Introduction to Meteor.js

When I started my full-time job as a software engineer 6 years ago, the first programming language I learned was Perl, and the first web development framework was Mason. Let me put this way, I was not a fan of either. Later on, I had been mainly developing back-end services using Java and Groovy.

This year I wanted to pick up some front-end development skills. I read about Meteor.js and I was impressed. Here is why:

  • It is a complete web framework, not just a library like Angular.js. It is integrated with Node.js on the server and jQuery on the client. It has built-in MongoDB.
  • It is easy to learn. It is just pure HTML and Javascript! Unlike Angular.js, it does not have those weird concepts such as ng-model directive.

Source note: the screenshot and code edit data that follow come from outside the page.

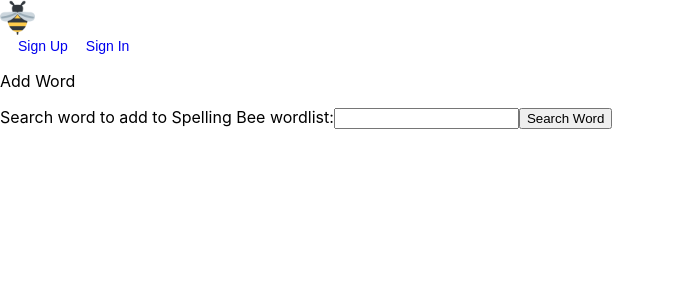
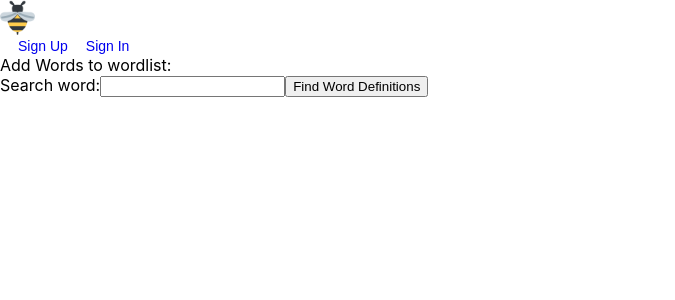
Before and after one commit to MrJanHorak/spelling-bee-practice-tool, a React (Create React App) app: page /admin in a window 1280 px wide. Shown: the top 300 px of the page, without its empty margins (0-675 px from the left). Built offline with nearby package versions, Linux system fonts and the light colour scheme; no server answers.

Commit message:
add api call and difinition view

```diff
--- /dev/null
+++ b/config-overrides.js
@@ -0,0 +1,22 @@
+const webpack = require("webpack")
+
+module.exports = function override(config, env) {
+    //do stuff with the webpack config...
+    config.resolve.fallback = {
+        ...config.resolve.fallback,
+        stream: require.resolve("stream-browserify"),
+        buffer: require.resolve("buffer"),
+    }
+    config.resolve.extensions = [...config.resolve.extensions, ".ts", ".js"]
+    config.plugins = [
+        ...config.plugins,
+        new webpack.ProvidePlugin({
+            process: "process/browser",
+            Buffer: ["buffer", "Buffer"],
+        }),
+    ]
+    // console.log(config.resolve)
+    // console.log(config.plugins)
+
+    return config
+}
--- /dev/null
+++ b/src/components/Definitions/Definitions.jsx
@@ -0,0 +1,26 @@
+import React from 'react'
+
+function Definitions({ word }){
+
+    console.log('props from WordSearch: ',word)
+
+    let definitionsList =  word.definitions.map ((definition , i) =>{
+      console.log(definition)
+      return (
+      <>
+      <b>Definition {i}:</b> {definition.definition}<br />
+      <b>Part of speech:</b> {definition.partOfSpeech}<br />
+      </>
+      )
+    })
+
+
+  return (
+    <>
+    <h1>Word:{' '}{word.word}</h1>
+    {definitionsList}
+    </>
+  )
+}
+
+export default Definitions
--- a/src/components/WordSearch/WordSearch.jsx
+++ b/src/components/WordSearch/WordSearch.jsx
@@ -1,32 +1,32 @@
-import { set } from 'mongoose';
-import React, { useState } from 'react';
+import React, {useState} from 'react';
 
-const WordSearch = (props) => {
-
-  const [word, setWord] = useState ("")
+function WordSearch(props) {
+  const [wordSearch, setWordSearch] = useState('')
 
   const handleSubmit = e => {
-    console.log('handleSubmit clicked')
-    e.preventDefault()
-    props.handleSubmit(word)
-    setWord("")
-  }
+    console.log('handleSubmit clicked');
+    e.preventDefault();
+    props.handleSubmit(wordSearch)
+    setWordSearch('')
+  };
 
   const handleChange = e => {
-    console.log('handleChange')
-    const word = e.target.value
-    setWord(word)
+    console.log('handleChange clicked');
+    const word =  e.target.value
+    setWordSearch(word)
   }
 
   return (
     <>
       <form onSubmit={handleSubmit}>
-        <label htmlFor="word">Search word to add to Spelling Bee wordlist:</label>
-        <input id="word" type="text" value={word} onChange={handleChange} />
-        <input type="submit" value="Search Word" />
+        <label htmlFor="word">
+          Search word:
+        </label>
+        <input id="word" type="text" value={wordSearch} onChange={handleChange} />
+        <input type="submit" value="Find Word Definitions" />
       </form>
     </>
-  )
-}
+  );
+};
 
-export default WordSearch
+export default WordSearch;
--- a/src/pages/Admin/Admin.jsx
+++ b/src/pages/Admin/Admin.jsx
@@ -1,37 +1,45 @@
-import React, { useEffect, useState } from 'react';
-import WordSearch from '../../components/WordSearch/WordSearch';
+import React, { useEffect, useState } from "react";
+import WordSearch from "../../components/WordSearch/WordSearch";
+import Definitions from "../../components/Definitions/Definitions";
 
-const Admin = (props) => {
-  const [wordData, setWordData] = useState('');
-  const [word, setWord] = useState('')
+const Admin = () => {
+  const [wordData, setWordData] = useState("");
+  const [word, setWord] = useState("");
 
-  const handleSubmit = word => {
-    console.log('App - makeApiCall - word', word);
-    setWord(word)
-  }
+  const handleSubmit = (wordSearch) => {
+    console.log("App - makeApiCall - title", wordSearch);
+    setWord(wordSearch);
+  };
 
   useEffect(() => {
-    let wordUrl = `https://wordsapiv1.p.rapidapi.com/words/${word}/definitions`
+    let wordsAPIUrl = `https://wordsapiv1.p.rapidapi.com/words/${word}/definitions`;
 
-  const makeApiCall = () => {
-    fetch(wordUrl)
-    .then(res => res.json())
-    .then(data => {
-      console.log('wordData', data)
-      setWordData(data)
-    })
-  }
-  makeApiCall()
-}, [word])
+    const makeApiCall = () => {
+      fetch(wordsAPIUrl,
+        {
+          method: "GET",
+          headers: {
+            "x-rapidapi-host": "wordsapiv1.p.rapidapi.com",
+            "x-rapidapi-key":
+              "a63a29f153msh85f1b0644ef47a0p17ed3bjsn38651c6a578c"
+          }
+        })
+          .then((res) => res.json())
+          .then((data) => {
+            console.log("wordData", data);
+            setWordData(data);
+          });
+    };
+    makeApiCall();
+  }, [word]);
 
   return (
-    <div className="admin">
+    <div className="App">
+      <div>Add Words to wordlist:</div>
+      <WordSearch handleSubmit={handleSubmit} />
+      {wordData.word? <Definitions word={wordData} /> : null}
+    </div>
+  );
+};
 
-      <p>Add Word</p>
-      <WordSearch handleSubmit={handleSubmit} />
-      {word}
-
-    </div>
-  )
-}
-export default Admin
+export default Admin;
```
Also changed, not shown: package.json (+11 -5 lines), 1 other file (tests, documents, lock files or other folders).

Instead, it uses Handlebars for HTML templates, which is super easy to follow.
  • It is easy to test and debug, and once the source code is changed, the page will automatically refresh and the server will automatically restart if needed.
  • It has many community built packages that can be re-used as UI widgets, e.g. the entire login widget can be just one liner.
  • I have not tested it yet, but it claims to build once, run everywhere including iOS and Android. This is super cool, as there is no need to learn Objective C (BTW I absolutely hate Objective C, probably the worst language I have ever learned), Swift, or Java. I know that many hackathon teams use it for fast prototyping.

To install Meteor.js:

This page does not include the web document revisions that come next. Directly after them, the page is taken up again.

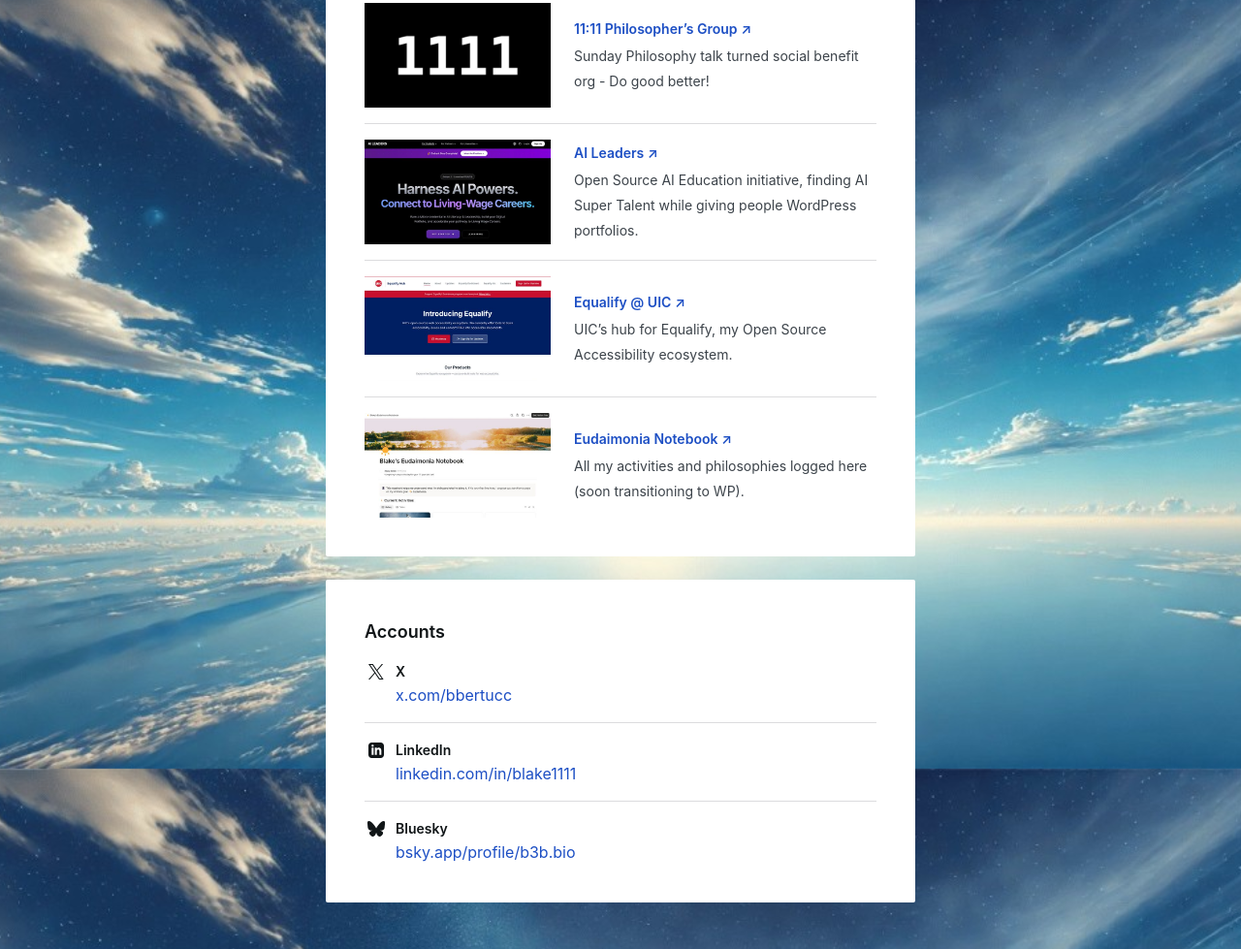
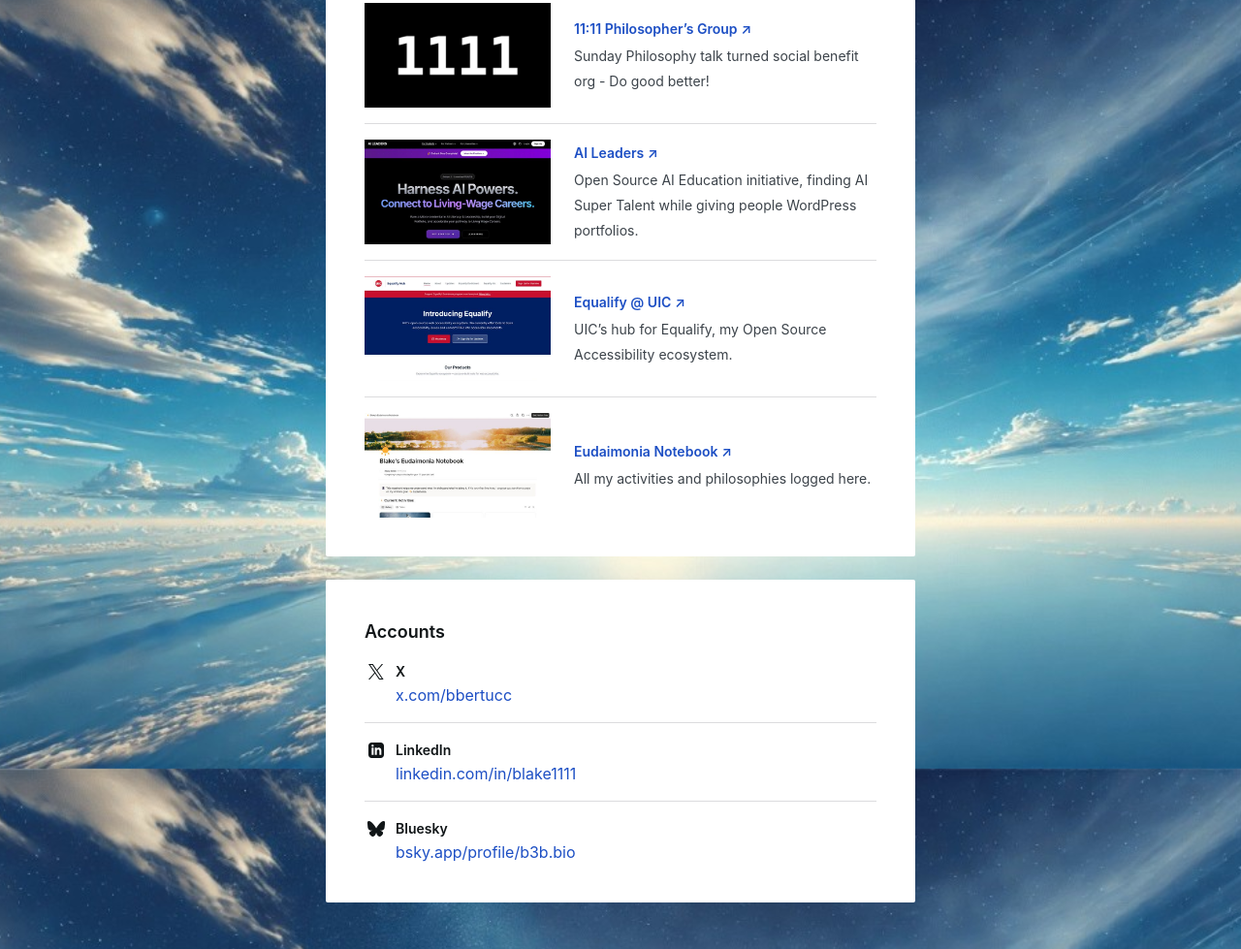
Before and after one commit to bbertucc/b3b.bio, a plain HTML site: page index.html in a window 1280 px wide. Shown: the part 807-1786 px from the top of the page at 97% size. Drawn offline with Linux system fonts and the light colour scheme.

Commit message:
Drop 'soon transitioning to WP' from Eudaimonia Notebook
Co-Authored-By: Claude Opus 5.5 <noreply@anthropic.com>
Claude-Session: https://claude.ai/code/session_01ReZKd3hTou39C6nnSfKhm1

```diff
--- a/index.html
+++ b/index.html
@@ -142,7 +142,7 @@
           </a>
           <div class="link-item__info">
             <a class="link-item__link" href="https://blake.bertuccelli-booth.org/" aria-describedby="link-desc-4">Eudaimonia Notebook <span aria-hidden="true">↗</span></a>
-            <p id="link-desc-4">All my activities and philosophies logged here (soon transitioning to WP).</p>
+            <p id="link-desc-4">All my activities and philosophies logged here.</p>
           </div>
         </li>
       </ul>
```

curl | sh

Create a new Hello World app:

meteor create hello-world

Once done, you will see a folder named “hello-world”, in which there are 3 files, CSS (empty file), HTML, and Javascript. To run the app, make sure you are at the root of the folder, and type:


That’s it! Now you have a complete web app up and running!

Meteor.js is still a relatively new technology, but it starts to gain attractions recently. I think it is totally worth learning and trying out, believe me, it will not even take more than an hour! I will show you my dashboard project using Meteor in a later post, which includes MongoDB, Templates, YUI and Google Maps API.